* Instructions to follow
If a line in the records below contains "hover", copy that line.

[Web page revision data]
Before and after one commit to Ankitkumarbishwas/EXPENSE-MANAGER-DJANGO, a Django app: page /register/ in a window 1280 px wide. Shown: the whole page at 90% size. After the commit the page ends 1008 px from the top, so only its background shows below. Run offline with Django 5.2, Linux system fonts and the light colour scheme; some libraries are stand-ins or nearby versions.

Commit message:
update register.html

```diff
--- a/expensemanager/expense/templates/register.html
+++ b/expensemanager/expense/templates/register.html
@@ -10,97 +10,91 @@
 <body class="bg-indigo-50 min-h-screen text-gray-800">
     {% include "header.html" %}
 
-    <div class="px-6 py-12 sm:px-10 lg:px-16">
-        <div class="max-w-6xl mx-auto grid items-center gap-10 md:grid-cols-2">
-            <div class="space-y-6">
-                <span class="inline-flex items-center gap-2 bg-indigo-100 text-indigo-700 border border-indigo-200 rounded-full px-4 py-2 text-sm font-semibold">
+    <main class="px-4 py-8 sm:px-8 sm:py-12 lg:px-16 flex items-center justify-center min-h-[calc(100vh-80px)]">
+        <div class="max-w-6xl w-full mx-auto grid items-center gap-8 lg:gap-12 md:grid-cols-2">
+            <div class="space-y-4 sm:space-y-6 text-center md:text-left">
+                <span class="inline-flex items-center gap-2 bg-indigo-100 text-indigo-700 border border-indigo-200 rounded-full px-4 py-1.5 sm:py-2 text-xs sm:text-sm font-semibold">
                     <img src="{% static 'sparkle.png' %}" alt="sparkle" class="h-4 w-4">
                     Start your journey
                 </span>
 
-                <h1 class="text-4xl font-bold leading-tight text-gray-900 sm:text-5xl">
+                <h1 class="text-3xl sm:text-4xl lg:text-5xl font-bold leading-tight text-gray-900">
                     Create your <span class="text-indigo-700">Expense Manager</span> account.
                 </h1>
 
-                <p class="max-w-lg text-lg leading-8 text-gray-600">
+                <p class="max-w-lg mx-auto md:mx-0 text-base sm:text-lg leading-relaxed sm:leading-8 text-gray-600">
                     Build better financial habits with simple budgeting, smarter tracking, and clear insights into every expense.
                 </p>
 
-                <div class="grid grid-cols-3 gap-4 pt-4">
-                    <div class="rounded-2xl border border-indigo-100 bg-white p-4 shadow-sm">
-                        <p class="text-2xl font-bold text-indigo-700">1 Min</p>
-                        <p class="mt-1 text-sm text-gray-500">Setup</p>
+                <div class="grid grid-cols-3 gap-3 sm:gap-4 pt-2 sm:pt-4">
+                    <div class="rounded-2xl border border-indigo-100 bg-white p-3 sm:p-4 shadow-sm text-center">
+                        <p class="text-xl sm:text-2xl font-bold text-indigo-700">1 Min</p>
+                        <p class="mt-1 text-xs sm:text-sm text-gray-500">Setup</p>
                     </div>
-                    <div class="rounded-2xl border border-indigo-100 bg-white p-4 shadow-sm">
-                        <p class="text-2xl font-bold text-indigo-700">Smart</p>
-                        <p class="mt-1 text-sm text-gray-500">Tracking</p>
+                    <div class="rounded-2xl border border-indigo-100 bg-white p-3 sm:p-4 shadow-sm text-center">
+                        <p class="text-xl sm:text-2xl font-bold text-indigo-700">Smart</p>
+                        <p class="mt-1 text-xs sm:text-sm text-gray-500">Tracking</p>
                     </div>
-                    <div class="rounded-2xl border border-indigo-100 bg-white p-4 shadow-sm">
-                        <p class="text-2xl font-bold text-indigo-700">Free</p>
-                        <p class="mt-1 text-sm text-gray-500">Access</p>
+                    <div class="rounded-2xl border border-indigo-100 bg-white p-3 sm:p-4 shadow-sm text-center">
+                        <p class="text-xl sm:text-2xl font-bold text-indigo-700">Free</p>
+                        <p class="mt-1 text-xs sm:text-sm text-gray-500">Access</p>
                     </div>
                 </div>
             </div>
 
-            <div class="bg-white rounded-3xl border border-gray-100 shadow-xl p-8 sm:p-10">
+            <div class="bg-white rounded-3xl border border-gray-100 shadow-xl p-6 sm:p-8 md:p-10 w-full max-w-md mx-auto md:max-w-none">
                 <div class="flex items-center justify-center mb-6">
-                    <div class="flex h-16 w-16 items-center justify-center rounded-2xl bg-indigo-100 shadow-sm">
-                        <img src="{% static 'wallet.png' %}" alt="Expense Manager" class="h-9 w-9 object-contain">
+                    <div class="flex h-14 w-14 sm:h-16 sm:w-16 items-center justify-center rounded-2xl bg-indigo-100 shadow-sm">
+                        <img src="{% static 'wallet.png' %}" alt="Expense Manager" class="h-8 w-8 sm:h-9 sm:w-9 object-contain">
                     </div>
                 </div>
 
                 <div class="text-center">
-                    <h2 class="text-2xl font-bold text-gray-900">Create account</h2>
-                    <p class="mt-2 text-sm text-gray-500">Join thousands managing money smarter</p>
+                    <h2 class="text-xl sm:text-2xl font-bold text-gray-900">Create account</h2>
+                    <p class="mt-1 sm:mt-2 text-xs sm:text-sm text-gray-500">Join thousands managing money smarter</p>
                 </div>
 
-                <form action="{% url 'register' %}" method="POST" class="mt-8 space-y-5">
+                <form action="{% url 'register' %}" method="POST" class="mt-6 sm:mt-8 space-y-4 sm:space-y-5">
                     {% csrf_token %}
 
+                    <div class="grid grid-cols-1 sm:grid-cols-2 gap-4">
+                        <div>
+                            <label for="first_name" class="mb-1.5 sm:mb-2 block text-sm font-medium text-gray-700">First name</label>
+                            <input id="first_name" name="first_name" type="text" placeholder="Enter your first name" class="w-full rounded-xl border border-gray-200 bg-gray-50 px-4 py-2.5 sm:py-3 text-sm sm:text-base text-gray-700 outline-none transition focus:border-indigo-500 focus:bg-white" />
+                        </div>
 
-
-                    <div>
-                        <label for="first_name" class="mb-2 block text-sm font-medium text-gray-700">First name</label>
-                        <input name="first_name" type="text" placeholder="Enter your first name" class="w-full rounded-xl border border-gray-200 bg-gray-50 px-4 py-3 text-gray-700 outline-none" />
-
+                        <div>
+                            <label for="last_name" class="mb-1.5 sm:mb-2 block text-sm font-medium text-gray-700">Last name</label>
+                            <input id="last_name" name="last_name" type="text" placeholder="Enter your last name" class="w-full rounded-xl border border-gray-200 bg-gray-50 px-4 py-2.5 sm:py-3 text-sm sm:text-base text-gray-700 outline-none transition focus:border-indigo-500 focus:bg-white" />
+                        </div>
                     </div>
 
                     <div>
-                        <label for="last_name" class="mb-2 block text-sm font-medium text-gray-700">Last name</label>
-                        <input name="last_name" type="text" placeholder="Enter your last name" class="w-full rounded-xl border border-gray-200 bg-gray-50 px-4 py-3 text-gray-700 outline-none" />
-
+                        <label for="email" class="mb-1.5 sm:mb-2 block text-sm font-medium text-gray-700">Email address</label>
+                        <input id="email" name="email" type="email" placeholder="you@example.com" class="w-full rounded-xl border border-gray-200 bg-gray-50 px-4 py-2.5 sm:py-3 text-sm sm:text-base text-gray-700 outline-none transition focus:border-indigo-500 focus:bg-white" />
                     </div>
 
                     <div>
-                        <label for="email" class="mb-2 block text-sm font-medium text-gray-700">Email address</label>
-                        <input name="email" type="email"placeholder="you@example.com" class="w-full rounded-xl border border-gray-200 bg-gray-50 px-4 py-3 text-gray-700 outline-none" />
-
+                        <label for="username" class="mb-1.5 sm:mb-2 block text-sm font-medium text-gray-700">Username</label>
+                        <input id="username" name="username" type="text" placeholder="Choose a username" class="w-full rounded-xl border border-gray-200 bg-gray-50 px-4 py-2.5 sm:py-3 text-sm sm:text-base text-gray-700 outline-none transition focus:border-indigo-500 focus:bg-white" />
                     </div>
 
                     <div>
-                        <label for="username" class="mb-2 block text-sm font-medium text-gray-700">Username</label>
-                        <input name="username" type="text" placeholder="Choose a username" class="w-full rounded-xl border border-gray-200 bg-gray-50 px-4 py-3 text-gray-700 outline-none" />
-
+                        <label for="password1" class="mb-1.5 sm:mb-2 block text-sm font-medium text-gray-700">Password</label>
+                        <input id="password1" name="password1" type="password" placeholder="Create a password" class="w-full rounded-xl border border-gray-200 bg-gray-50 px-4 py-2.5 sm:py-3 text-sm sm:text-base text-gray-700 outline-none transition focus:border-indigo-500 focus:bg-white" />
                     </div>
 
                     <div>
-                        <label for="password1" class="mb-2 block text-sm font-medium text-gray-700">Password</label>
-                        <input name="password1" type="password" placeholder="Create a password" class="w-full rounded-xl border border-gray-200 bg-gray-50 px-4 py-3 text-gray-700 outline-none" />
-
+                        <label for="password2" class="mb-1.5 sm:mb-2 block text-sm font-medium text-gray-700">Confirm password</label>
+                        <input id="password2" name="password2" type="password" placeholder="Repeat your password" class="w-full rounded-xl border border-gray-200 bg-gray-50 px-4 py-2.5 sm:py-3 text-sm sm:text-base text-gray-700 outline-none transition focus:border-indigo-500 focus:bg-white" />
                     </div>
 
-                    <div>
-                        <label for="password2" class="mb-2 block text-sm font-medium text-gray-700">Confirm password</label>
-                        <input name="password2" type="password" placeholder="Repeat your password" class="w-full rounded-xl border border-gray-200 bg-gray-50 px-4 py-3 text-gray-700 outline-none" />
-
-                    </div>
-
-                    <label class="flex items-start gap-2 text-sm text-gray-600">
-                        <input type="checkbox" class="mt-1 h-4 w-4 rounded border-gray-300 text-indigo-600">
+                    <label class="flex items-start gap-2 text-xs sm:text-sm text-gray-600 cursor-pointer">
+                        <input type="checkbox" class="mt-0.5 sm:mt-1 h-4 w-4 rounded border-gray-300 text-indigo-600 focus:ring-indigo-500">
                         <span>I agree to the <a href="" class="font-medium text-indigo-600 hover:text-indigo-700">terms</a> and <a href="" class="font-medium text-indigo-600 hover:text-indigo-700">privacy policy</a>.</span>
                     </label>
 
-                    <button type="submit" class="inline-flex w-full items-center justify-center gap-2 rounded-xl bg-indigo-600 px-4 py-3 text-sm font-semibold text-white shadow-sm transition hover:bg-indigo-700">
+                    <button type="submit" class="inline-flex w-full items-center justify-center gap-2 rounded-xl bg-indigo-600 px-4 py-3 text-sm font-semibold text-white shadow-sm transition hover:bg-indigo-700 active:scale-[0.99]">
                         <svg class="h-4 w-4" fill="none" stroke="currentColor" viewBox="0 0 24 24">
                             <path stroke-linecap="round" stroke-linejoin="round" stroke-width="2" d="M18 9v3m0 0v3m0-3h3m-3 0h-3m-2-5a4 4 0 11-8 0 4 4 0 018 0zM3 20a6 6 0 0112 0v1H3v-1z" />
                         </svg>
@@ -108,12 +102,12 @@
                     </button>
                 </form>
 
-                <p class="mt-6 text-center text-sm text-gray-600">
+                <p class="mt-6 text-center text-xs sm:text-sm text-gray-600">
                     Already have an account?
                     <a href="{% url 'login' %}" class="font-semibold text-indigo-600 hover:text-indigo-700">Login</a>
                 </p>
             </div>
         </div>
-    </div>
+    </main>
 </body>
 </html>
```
...
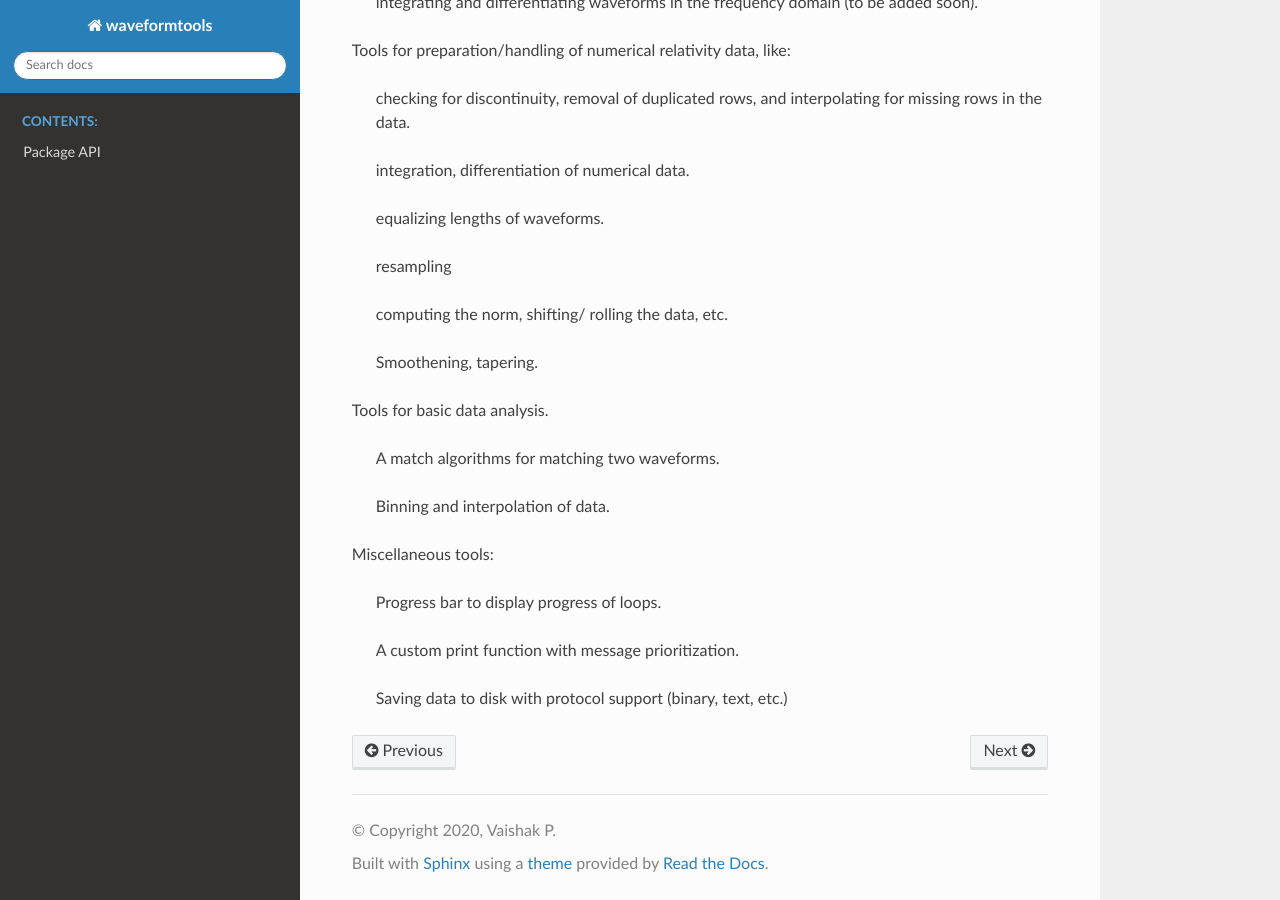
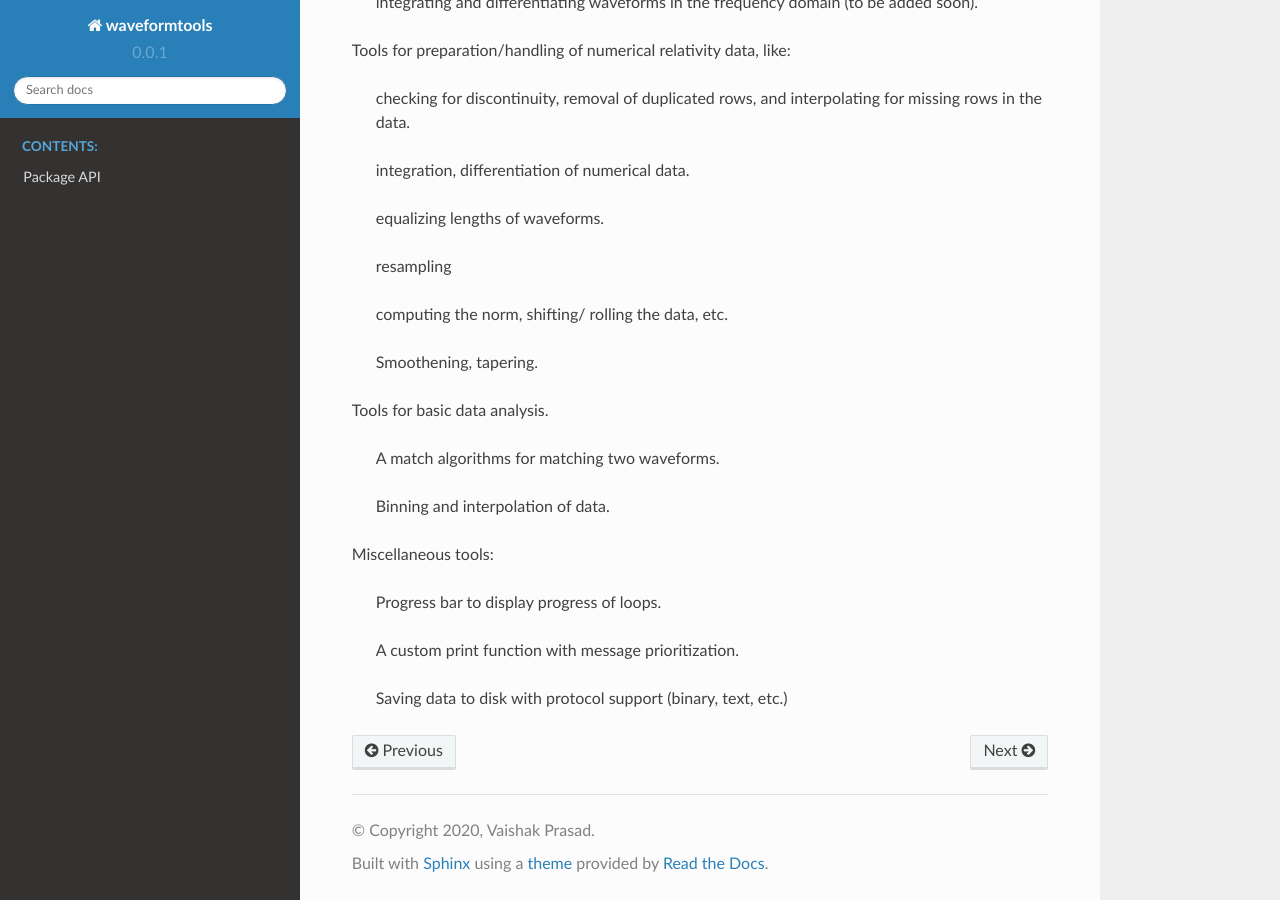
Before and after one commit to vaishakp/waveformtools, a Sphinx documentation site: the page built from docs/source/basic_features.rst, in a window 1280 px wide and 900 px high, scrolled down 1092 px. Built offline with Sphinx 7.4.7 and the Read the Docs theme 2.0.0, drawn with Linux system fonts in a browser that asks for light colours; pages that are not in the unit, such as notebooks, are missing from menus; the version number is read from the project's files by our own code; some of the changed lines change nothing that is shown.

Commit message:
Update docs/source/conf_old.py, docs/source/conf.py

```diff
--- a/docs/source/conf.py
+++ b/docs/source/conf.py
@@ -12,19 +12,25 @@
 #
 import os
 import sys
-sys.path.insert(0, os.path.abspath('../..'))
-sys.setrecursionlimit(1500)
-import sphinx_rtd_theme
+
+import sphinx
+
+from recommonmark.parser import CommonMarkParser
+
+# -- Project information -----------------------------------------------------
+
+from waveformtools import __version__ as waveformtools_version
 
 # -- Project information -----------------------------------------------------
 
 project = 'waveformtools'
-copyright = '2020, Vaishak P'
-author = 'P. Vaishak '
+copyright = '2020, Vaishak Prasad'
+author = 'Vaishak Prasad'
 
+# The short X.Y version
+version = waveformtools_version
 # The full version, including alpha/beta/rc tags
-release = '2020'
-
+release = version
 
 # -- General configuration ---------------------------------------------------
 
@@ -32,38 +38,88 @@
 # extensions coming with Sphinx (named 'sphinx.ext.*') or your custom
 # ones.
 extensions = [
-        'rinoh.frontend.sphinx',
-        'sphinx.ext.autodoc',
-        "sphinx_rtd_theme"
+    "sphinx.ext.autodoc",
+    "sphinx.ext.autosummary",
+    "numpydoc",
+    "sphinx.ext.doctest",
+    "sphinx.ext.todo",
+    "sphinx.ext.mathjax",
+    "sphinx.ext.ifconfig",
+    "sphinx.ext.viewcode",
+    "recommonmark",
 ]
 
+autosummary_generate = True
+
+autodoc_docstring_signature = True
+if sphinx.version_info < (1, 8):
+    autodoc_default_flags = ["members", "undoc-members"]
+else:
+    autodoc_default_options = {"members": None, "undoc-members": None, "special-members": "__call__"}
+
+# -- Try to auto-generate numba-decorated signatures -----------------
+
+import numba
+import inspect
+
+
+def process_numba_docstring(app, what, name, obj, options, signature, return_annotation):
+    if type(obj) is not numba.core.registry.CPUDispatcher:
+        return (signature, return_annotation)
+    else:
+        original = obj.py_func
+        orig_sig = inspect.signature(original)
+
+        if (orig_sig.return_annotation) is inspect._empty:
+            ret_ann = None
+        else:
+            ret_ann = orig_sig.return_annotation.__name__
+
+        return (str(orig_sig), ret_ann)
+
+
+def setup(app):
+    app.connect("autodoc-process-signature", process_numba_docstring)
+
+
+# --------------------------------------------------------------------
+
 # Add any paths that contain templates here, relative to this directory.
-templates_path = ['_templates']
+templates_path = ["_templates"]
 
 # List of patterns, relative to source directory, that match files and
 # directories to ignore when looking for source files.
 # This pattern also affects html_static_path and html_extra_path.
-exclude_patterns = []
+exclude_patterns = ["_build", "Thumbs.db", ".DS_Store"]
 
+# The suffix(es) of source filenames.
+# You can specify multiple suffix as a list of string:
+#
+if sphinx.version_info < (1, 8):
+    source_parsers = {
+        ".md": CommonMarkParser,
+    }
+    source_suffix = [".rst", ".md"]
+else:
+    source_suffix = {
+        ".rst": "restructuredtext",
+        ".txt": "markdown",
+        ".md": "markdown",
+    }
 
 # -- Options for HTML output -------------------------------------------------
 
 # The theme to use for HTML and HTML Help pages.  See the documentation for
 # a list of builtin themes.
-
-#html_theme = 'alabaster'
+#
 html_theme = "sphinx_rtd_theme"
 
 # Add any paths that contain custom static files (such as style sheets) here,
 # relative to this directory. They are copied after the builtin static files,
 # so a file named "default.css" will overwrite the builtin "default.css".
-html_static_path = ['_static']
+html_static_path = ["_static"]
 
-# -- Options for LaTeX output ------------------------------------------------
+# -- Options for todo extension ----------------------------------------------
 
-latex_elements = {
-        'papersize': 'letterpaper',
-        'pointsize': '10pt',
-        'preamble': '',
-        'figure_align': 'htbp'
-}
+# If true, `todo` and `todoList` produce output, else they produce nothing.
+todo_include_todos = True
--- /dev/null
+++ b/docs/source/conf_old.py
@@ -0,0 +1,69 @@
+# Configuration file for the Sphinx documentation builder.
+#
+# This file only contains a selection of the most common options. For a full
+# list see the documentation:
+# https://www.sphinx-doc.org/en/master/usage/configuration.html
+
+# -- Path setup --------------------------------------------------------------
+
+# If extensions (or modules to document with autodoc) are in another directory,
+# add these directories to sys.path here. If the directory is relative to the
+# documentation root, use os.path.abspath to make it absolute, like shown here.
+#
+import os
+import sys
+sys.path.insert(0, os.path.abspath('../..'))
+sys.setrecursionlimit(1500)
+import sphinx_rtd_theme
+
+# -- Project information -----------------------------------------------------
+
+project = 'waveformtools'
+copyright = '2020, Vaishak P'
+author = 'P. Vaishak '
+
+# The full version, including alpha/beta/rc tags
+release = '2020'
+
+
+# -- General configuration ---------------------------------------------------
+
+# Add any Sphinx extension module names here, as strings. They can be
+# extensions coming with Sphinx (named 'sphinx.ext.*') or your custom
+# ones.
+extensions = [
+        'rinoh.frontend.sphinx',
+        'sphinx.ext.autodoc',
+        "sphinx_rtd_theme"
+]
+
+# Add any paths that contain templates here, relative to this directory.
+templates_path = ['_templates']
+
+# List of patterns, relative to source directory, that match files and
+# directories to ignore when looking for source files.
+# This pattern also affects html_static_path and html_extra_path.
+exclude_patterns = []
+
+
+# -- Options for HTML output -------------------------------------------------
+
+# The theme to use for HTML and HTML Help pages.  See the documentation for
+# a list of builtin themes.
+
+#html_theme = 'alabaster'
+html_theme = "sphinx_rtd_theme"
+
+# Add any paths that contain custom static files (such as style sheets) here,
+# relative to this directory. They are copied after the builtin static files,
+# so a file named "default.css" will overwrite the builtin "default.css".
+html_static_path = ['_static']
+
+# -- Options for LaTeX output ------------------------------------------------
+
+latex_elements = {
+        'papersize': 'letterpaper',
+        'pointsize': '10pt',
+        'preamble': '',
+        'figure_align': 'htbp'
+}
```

* Exercise output
                         <span>I agree to the <a href="" class="font-medium text-indigo-600 hover:text-indigo-700">terms</a> and <a href="" class="font-medium text-indigo-600 hover:text-indigo-700">privacy policy</a>.</span>
-                    <button type="submit" class="inline-flex w-full items-center justify-center gap-2 rounded-xl bg-indigo-600 px-4 py-3 text-sm font-semibold text-white shadow-sm transition hover:bg-indigo-700">
+                    <button type="submit" class="inline-flex w-full items-center justify-center gap-2 rounded-xl bg-indigo-600 px-4 py-3 text-sm font-semibold text-white shadow-sm transition hover:bg-indigo-700 active:scale-[0.99]">
                     <a href="{% url 'login' %}" class="font-semibold text-indigo-600 hover:text-indigo-700">Login</a>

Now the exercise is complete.